Records shown

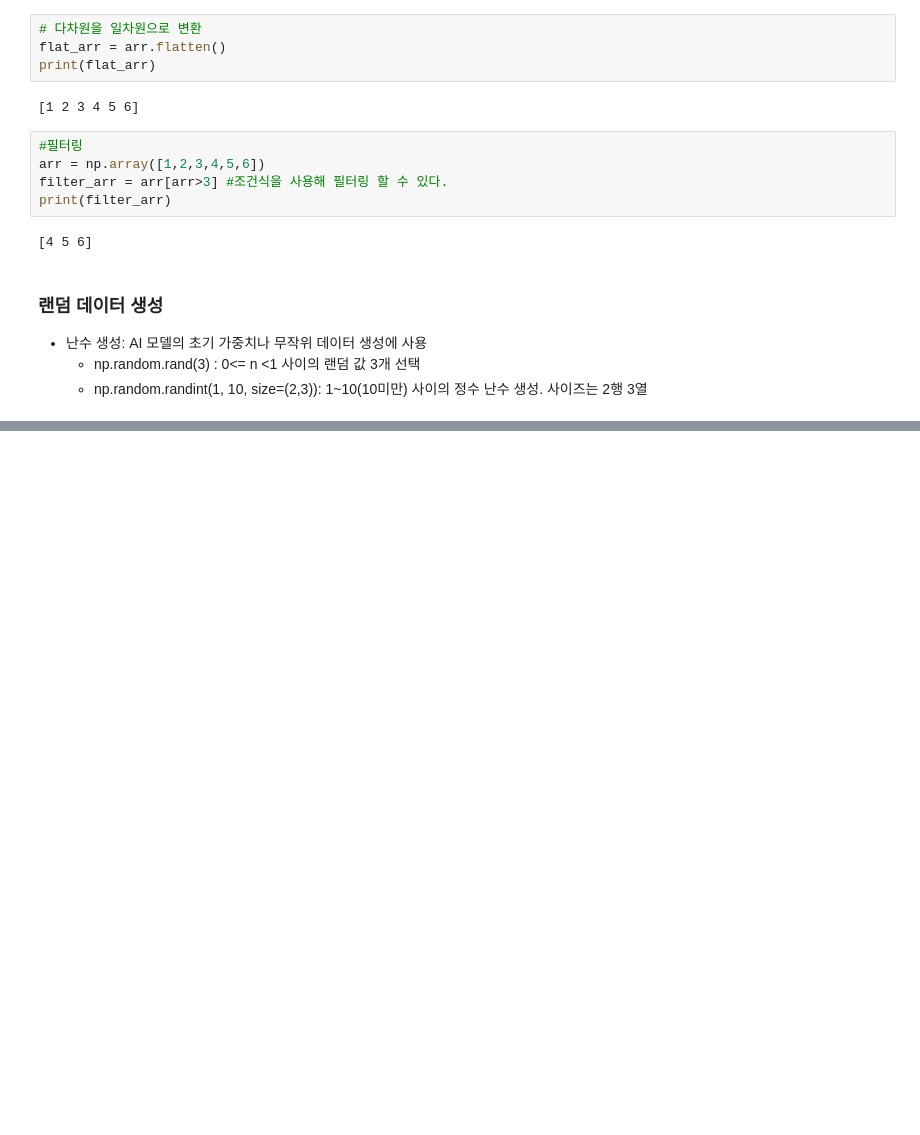
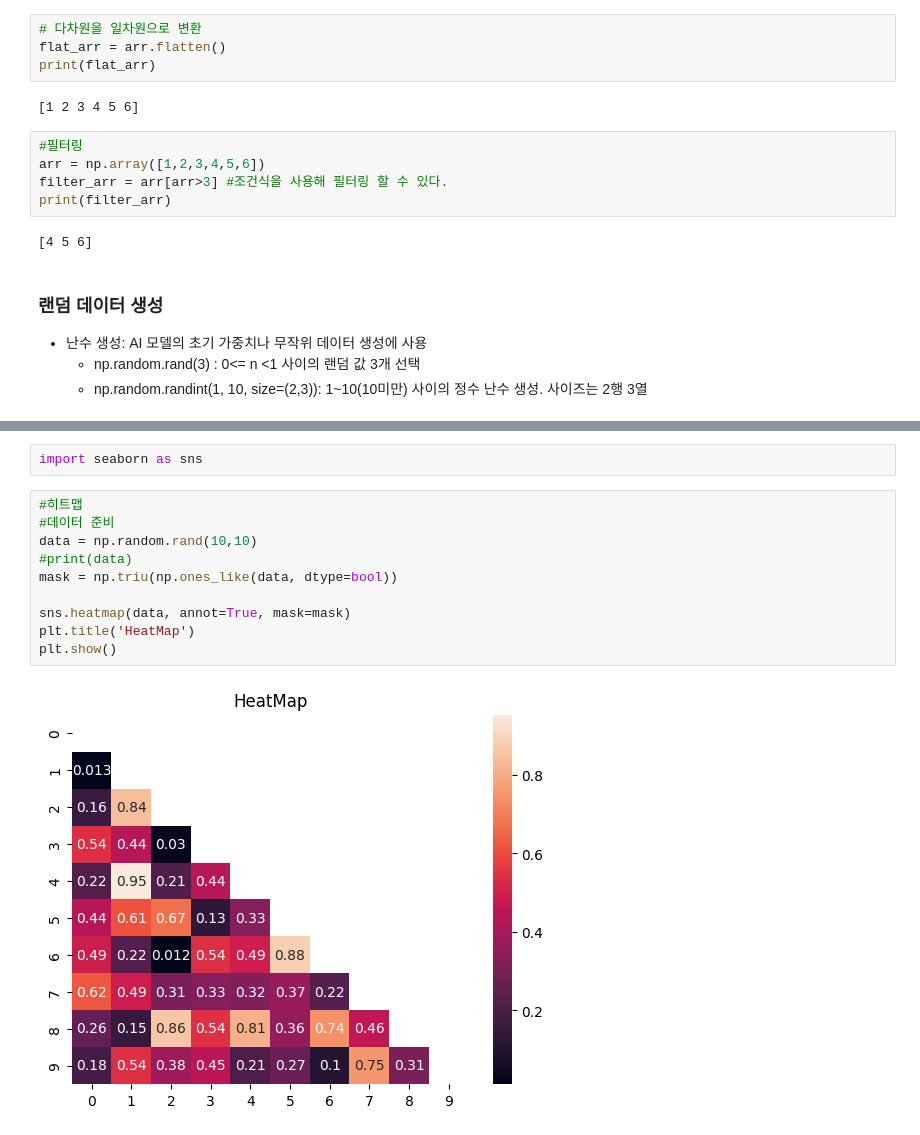
Before and after one commit to powder1122/Sk-Study, a Jupyter notebook: study_June/study_0613.ipynb, the cells around one changed output, grey strips where cells are left out. Saved outputs shown, nothing was run; the diff lists cells and outputs as text; blank space fills up the shorter version.

```diff
--- a/study_June/study_0613.ipynb
+++ b/study_June/study_0613.ipynb
@@ -154,0 +978,14 @@ print(ran_val2)
+# %%
+import seaborn as sns
+# %%
+#히트맵
+#데이터 준비
+data = np.random.rand(10,10)
+#print(data)
+mask = np.triu(np.ones_like(data, dtype=bool))
+
+sns.heatmap(data, annot=True, mask=mask)
+plt.title('HeatMap')
+plt.show()
+# %% [output]
+[figure, added]
```
Also changed, not shown: parts of 79 cells of this notebook, 4 other files.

What needs to be done
Your answer must be an exact copy of the records above, with every picture left out.

Solution
Before and after one commit to powder1122/Sk-Study, a Jupyter notebook: study_June/study_0613.ipynb, the cells around one changed output, grey strips where cells are left out. Saved outputs shown, nothing was run; the diff lists cells and outputs as text; blank space fills up the shorter version.

```diff
--- a/study_June/study_0613.ipynb
+++ b/study_June/study_0613.ipynb
@@ -154,0 +978,14 @@ print(ran_val2)
+# %%
+import seaborn as sns
+# %%
+#히트맵
+#데이터 준비
+data = np.random.rand(10,10)
+#print(data)
+mask = np.triu(np.ones_like(data, dtype=bool))
+
+sns.heatmap(data, annot=True, mask=mask)
+plt.title('HeatMap')
+plt.show()
+# %% [output]
+[figure, added]
```
Also changed, not shown: parts of 79 cells of this notebook, 4 other files.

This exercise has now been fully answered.